Difference listings
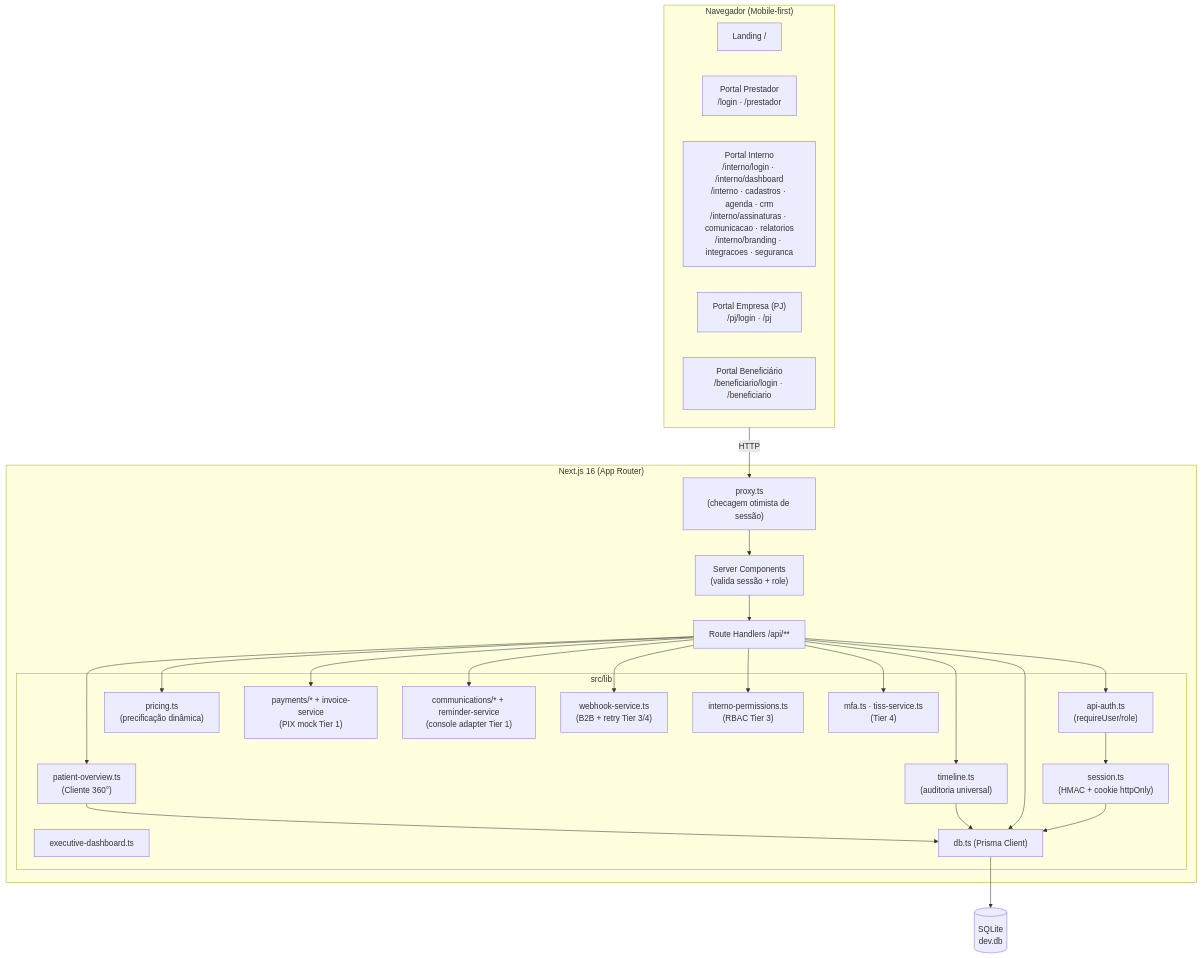
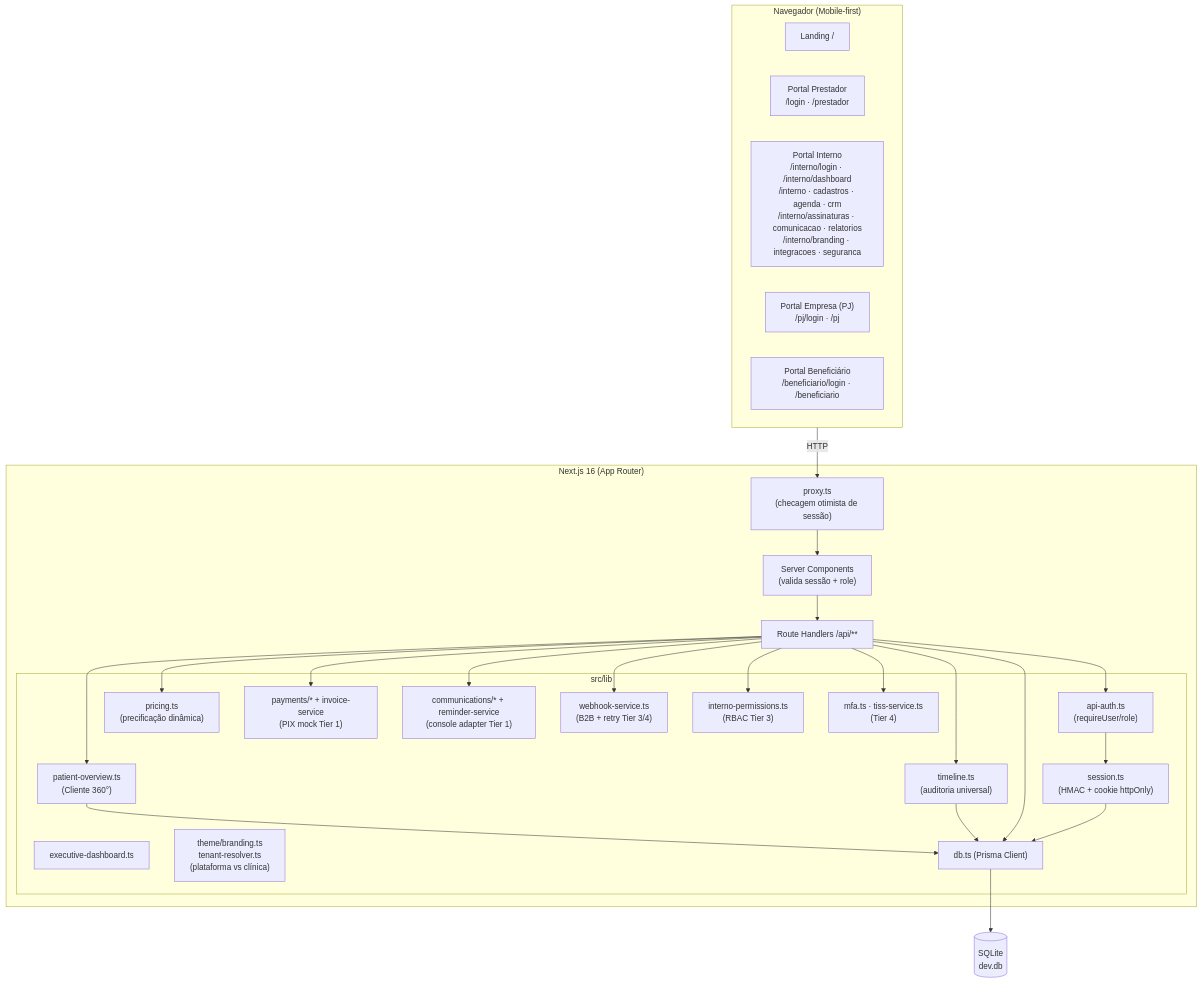
One commit to Piulres/sistema-bibi changed the first of 11 diagrams in docs/ARQUITETURA.md. Above: the diagram before and after it, drawn with Mermaid. The commit also changed other lines of this file and 5 other files, not shown here.

First line of the commit message:
docs: separar identidade plataforma vs tenant clínico

````diff
--- a/docs/ARQUITETURA.md
+++ b/docs/ARQUITETURA.md
@@ -20,46 +20,47 @@
 ```mermaid
 flowchart TB
   subgraph Cliente["Navegador (Mobile-first)"]
     Land["Landing /"]
     PortP["Portal Prestador<br/>/login · /prestador"]
     PortI["Portal Interno<br/>/interno/login · /interno/dashboard<br/>/interno · cadastros · agenda · crm<br/>/interno/assinaturas · comunicacao · relatorios<br/>/interno/branding · integracoes · seguranca"]
     PortPJ["Portal Empresa (PJ)<br/>/pj/login · /pj"]
     PortBen["Portal Beneficiário<br/>/beneficiario/login · /beneficiario"]
   end
 
   subgraph Next["Next.js 16 (App Router)"]
     Proxy["proxy.ts<br/>(checagem otimista de sessão)"]
     Pages["Server Components<br/>(valida sessão + role)"]
     API["Route Handlers /api/**"]
     subgraph Lib["src/lib"]
       Sess["session.ts<br/>(HMAC + cookie httpOnly)"]
       Auth["api-auth.ts<br/>(requireUser/role)"]
       Price["pricing.ts<br/>(precificação dinâmica)"]
       Overview["patient-overview.ts<br/>(Cliente 360°)"]
       Timeline["timeline.ts<br/>(auditoria universal)"]
       Payments["payments/* + invoice-service<br/>(PIX mock Tier 1)"]
       Comms["communications/* + reminder-service<br/>(console adapter Tier 1)"]
       Webhooks["webhook-service.ts<br/>(B2B + retry Tier 3/4)"]
       RBAC["interno-permissions.ts<br/>(RBAC Tier 3)"]
       MFA["mfa.ts · tiss-service.ts<br/>(Tier 4)"]
       Dashboard["executive-dashboard.ts"]
+      Branding["theme/branding.ts<br/>tenant-resolver.ts<br/>(plataforma vs clínica)"]
       DB["db.ts (Prisma Client)"]
     end
   end
 
   SQLite[("SQLite<br/>dev.db")]
 
   Cliente -->|HTTP| Proxy --> Pages
   Pages --> API
   API --> Auth --> Sess
   API --> Price
   API --> Overview --> DB
   API --> Timeline --> DB
   API --> Payments
   API --> Comms
   API --> Webhooks
   API --> RBAC
   API --> MFA
   API --> DB --> SQLite
   Sess --> DB
 ```
````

TASK
Could you reproduce every record above exactly, leaving out any pictures?

RESULT OF THIS TASK
One commit to Piulres/sistema-bibi changed the first of 11 diagrams in docs/ARQUITETURA.md. Above: the diagram before and after it, drawn with Mermaid. The commit also changed other lines of this file and 5 other files, not shown here.

First line of the commit message:
docs: separar identidade plataforma vs tenant clínico

````diff
--- a/docs/ARQUITETURA.md
+++ b/docs/ARQUITETURA.md
@@ -20,46 +20,47 @@
 ```mermaid
 flowchart TB
   subgraph Cliente["Navegador (Mobile-first)"]
     Land["Landing /"]
     PortP["Portal Prestador<br/>/login · /prestador"]
     PortI["Portal Interno<br/>/interno/login · /interno/dashboard<br/>/interno · cadastros · agenda · crm<br/>/interno/assinaturas · comunicacao · relatorios<br/>/interno/branding · integracoes · seguranca"]
     PortPJ["Portal Empresa (PJ)<br/>/pj/login · /pj"]
     PortBen["Portal Beneficiário<br/>/beneficiario/login · /beneficiario"]
   end
 
   subgraph Next["Next.js 16 (App Router)"]
     Proxy["proxy.ts<br/>(checagem otimista de sessão)"]
     Pages["Server Components<br/>(valida sessão + role)"]
     API["Route Handlers /api/**"]
     subgraph Lib["src/lib"]
       Sess["session.ts<br/>(HMAC + cookie httpOnly)"]
       Auth["api-auth.ts<br/>(requireUser/role)"]
       Price["pricing.ts<br/>(precificação dinâmica)"]
       Overview["patient-overview.ts<br/>(Cliente 360°)"]
       Timeline["timeline.ts<br/>(auditoria universal)"]
       Payments["payments/* + invoice-service<br/>(PIX mock Tier 1)"]
       Comms["communications/* + reminder-service<br/>(console adapter Tier 1)"]
       Webhooks["webhook-service.ts<br/>(B2B + retry Tier 3/4)"]
       RBAC["interno-permissions.ts<br/>(RBAC Tier 3)"]
       MFA["mfa.ts · tiss-service.ts<br/>(Tier 4)"]
       Dashboard["executive-dashboard.ts"]
+      Branding["theme/branding.ts<br/>tenant-resolver.ts<br/>(plataforma vs clínica)"]
       DB["db.ts (Prisma Client)"]
     end
   end
 
   SQLite[("SQLite<br/>dev.db")]
 
   Cliente -->|HTTP| Proxy --> Pages
   Pages --> API
   API --> Auth --> Sess
   API --> Price
   API --> Overview --> DB
   API --> Timeline --> DB
   API --> Payments
   API --> Comms
   API --> Webhooks
   API --> RBAC
   API --> MFA
   API --> DB --> SQLite
   Sess --> DB
 ```
````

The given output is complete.